AT&T said it has unleashed the industry’s “first” interoperable optical equipment on its network in a move the carrier said will help it address the massive surge in data traffic.
In a Friday blog post, AT&T Labs President and Chief Technology Officer Andre Fuetsch said the carrier has successfully deployed a new kind of network switch – a reconfigurable optical add/drop multiplexer, or ROADM, for short – on its Dallas area network.
According to Fuetsch, the ROADMs were designed with two key points in mind: software control to allow the switches to automatically detect and adjust bandwidth and capacity and switch traffic to different lanes as necessary, and open hardware to facilitate interoperability. And it was the latter that AT&T was so jazzed about this go around.
In Dallas, Fuetsch said AT&T connected two high-capacity IP/MPLS routers with transponders and ROADMs from Ciena and Fujitsu to implement a 100-gigabit per second optical wavelength in its production network.
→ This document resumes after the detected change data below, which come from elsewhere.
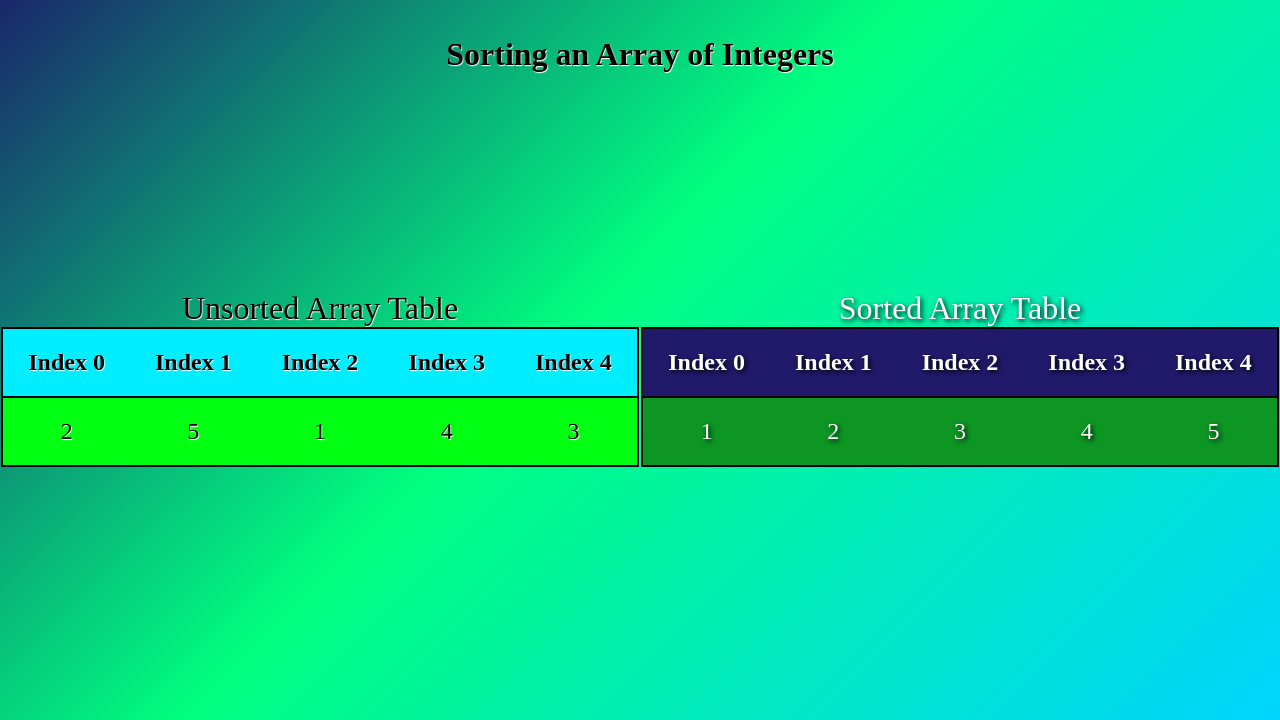
Repository: mlmEFSC21/P16-Sorting-Integers
Page: sort.html
An editor plug-in stored every save of this project. The page is shown before and after the next save, followed by the edit.
The browser window is 1280 px wide. The pictures show the whole page.

Above is the page before, as saved 2022-03-24 19:28:45.

### sort.html
<!DOCTYPE html>
<html lang="en">
    <head>
        <meta charset="UTF-8" />
        <meta http-equiv="X-UA-Compatible" content="IE=edge" />
        <meta name="viewport" content="width=device-width, initial-scale=1.0" />
        <link rel="stylesheet" href="sort.css" />
        <!-- <script defer src="sort.js"></script> -->
        <title>Array Sorting</title>
    </head>
    <body>
        <header class="mainHeader">
            <h1>Sorting an Array of Integers</h1>
        </header>
        <section>
            <div class="arrayContainer" id="arrayContainer">
                <!-- <h2 class="unsorted" id="unsorted">Array 1</h2>
                <h2 class="sorted" id="sorted">Array 2</h2> -->
                <table class="unsortedTable" id="unsortedTable">
                    <caption>
                        Unsorted Array Table
                    </caption>
                    <thead>
                        <tr class="theadRow">
                            <th>Index 0</th>
                            <th>Index 1</th>
                            <th>Index 2</th>
                            <th>Index 3</th>
                            <th>Index 4</th>
                        </tr>
                    </thead>
                    <tbody>
                        <tr>
                            <td>2</td>
                            <td>5</td>
                            <td>1</td>
                            <td>4</td>
                            <td>3</td>
                        </tr>
                    </tbody>
                </table>
                <table class="sortedTable" id="sortedTable">
                    <caption>
                        Sorted Array Table
                    </caption>
                    <thead>
                        <th>Index 0</th>
                        <th>Index 1</th>
                        <th>Index 2</th>
                        <th>Index 3</th>
                        <th>Index 4</th>
                    </thead>
                    <tbody>
                        <tr>
                            <td>1</td>
                            <td>2</td>
                            <td>3</td>
                            <td>4</td>
                            <td>5</td>
                        </tr>
                    </tbody>
                </table>
            </div>
        </section>
    </body>
</html>

### sort.css
:root {
    --clr-background: #00ff8f;
    --clr-primary-T1: hsl(184, 100%, 50%);
    --clr-primary-T2: hsl(245, 61%, 26%);
    --clr-secondary-T1: hsl(124, 100%, 50%);
    --clr-secondary-T2: hsl(130, 84%, 32%);
}
*,
*::after,
*::before {
    box-sizing: border-box;
    margin: 0;
    padding: 0;
}
body {
    font-size: 0.875;
    text-shadow: 0.75px 0.75px 1px white;
    background-color: var(--clr-background);
    background-repeat: no-repeat;
    background-size: cover;
    background: linear-gradient(
        135deg,
        rgba(26, 39, 107, 1) 0%,
        rgba(0, 255, 128, 1) 45%,
        rgba(0, 212, 255, 1) 100%
    );
    height: 100vh;
}
.mainHeader {
    height: 15vh;
    display: flex;
    align-items: center;
    justify-content: center;
}
.arrayContainer {
    height: min(75vh, 640px);
    display: flex;
    align-items: center;
    justify-content: space-around;
}
table {
    border-collapse: collapse;
    font-size: 1.5rem;
    border: 2px solid black;
}
caption {
    font-size: 2rem;
}
thead {
    border-bottom: 2px solid black;
}
th {
}
th,
td {
    margin: 10px 15px;
    padding: 20px 25px;
}
.unsortedTable th {
    background-color: var(--clr-primary-T1);
}
.unsortedTable td {
    background-color: var(--clr-secondary-T1);
    text-align: center;
}
.sortedTable {
    color: white;
    text-shadow: 1.75px 1.75px 5px black;
}
.sortedTable th {
    background-color: var(--clr-primary-T2);
}
.sortedTable td {
    background-color: var(--clr-secondary-T2);
    text-align: center;
}

After the next save:
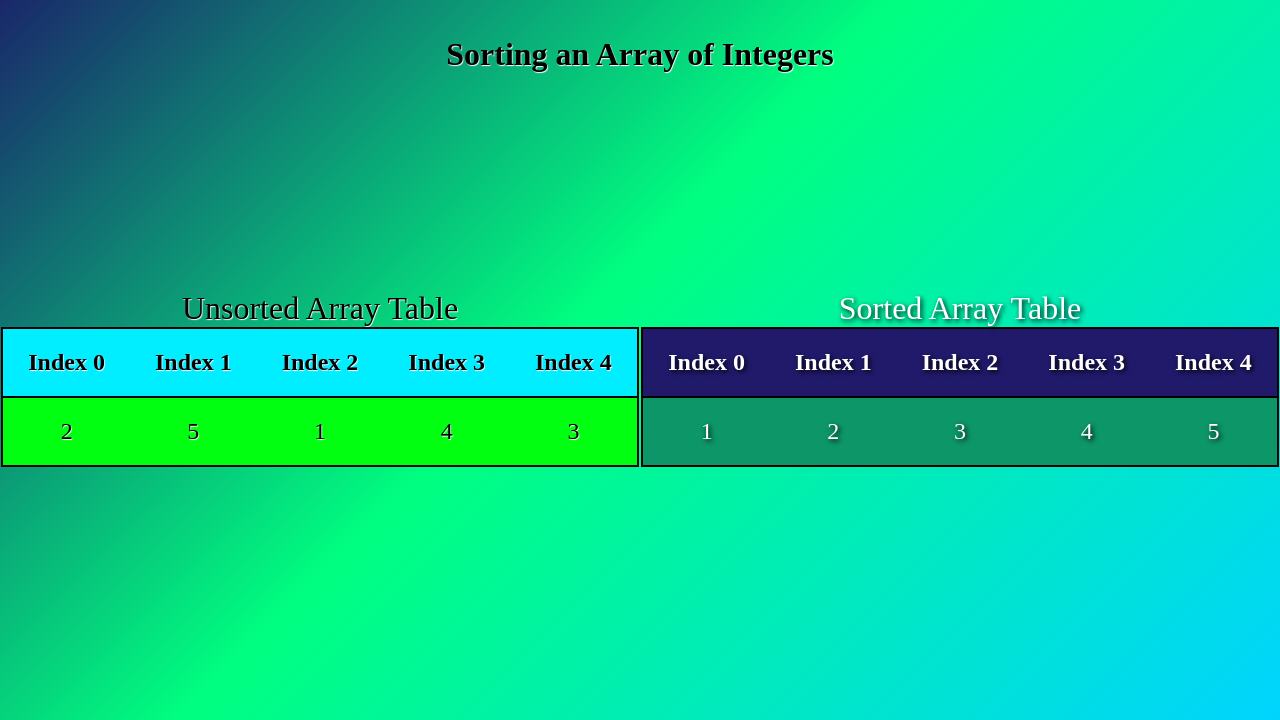
Saved 4 s later.
--- a/sort.css
+++ b/sort.css
@@ -3,7 +3,7 @@
     --clr-primary-T1: hsl(184, 100%, 50%);
     --clr-primary-T2: hsl(245, 61%, 26%);
     --clr-secondary-T1: hsl(124, 100%, 50%);
-    --clr-secondary-T2: hsl(130, 84%, 32%);
+    --clr-secondary-T2: hsl(160, 84%, 32%);
 }
 *,
 *::after,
The interoperable ROADMs also support the aforementioned full software control as outlined in the Open ROADM specification, he noted.
On a wireless network that has seen data traffic skyrocket more than 150,000 percent from 2007 to 2015, Fuetsch said ROADMs are one of the “workhorse” technologies that will allow AT&T to meet customer needs faster. It will also allow AT&T to mix and match equipment in each market based on capability and price.
“Tech-speak aside, what’s important here is that our vision announced in March is now a reality,” Fuetschwrote. “We expect to expand this capability across our AT&T network. And that means we can continue to support all the data-hungry applications our customers love – everything from the just-launched DIRECTV NOW to all the future apps and services that don’t even exist yet.”
Filed Under: Infrastructure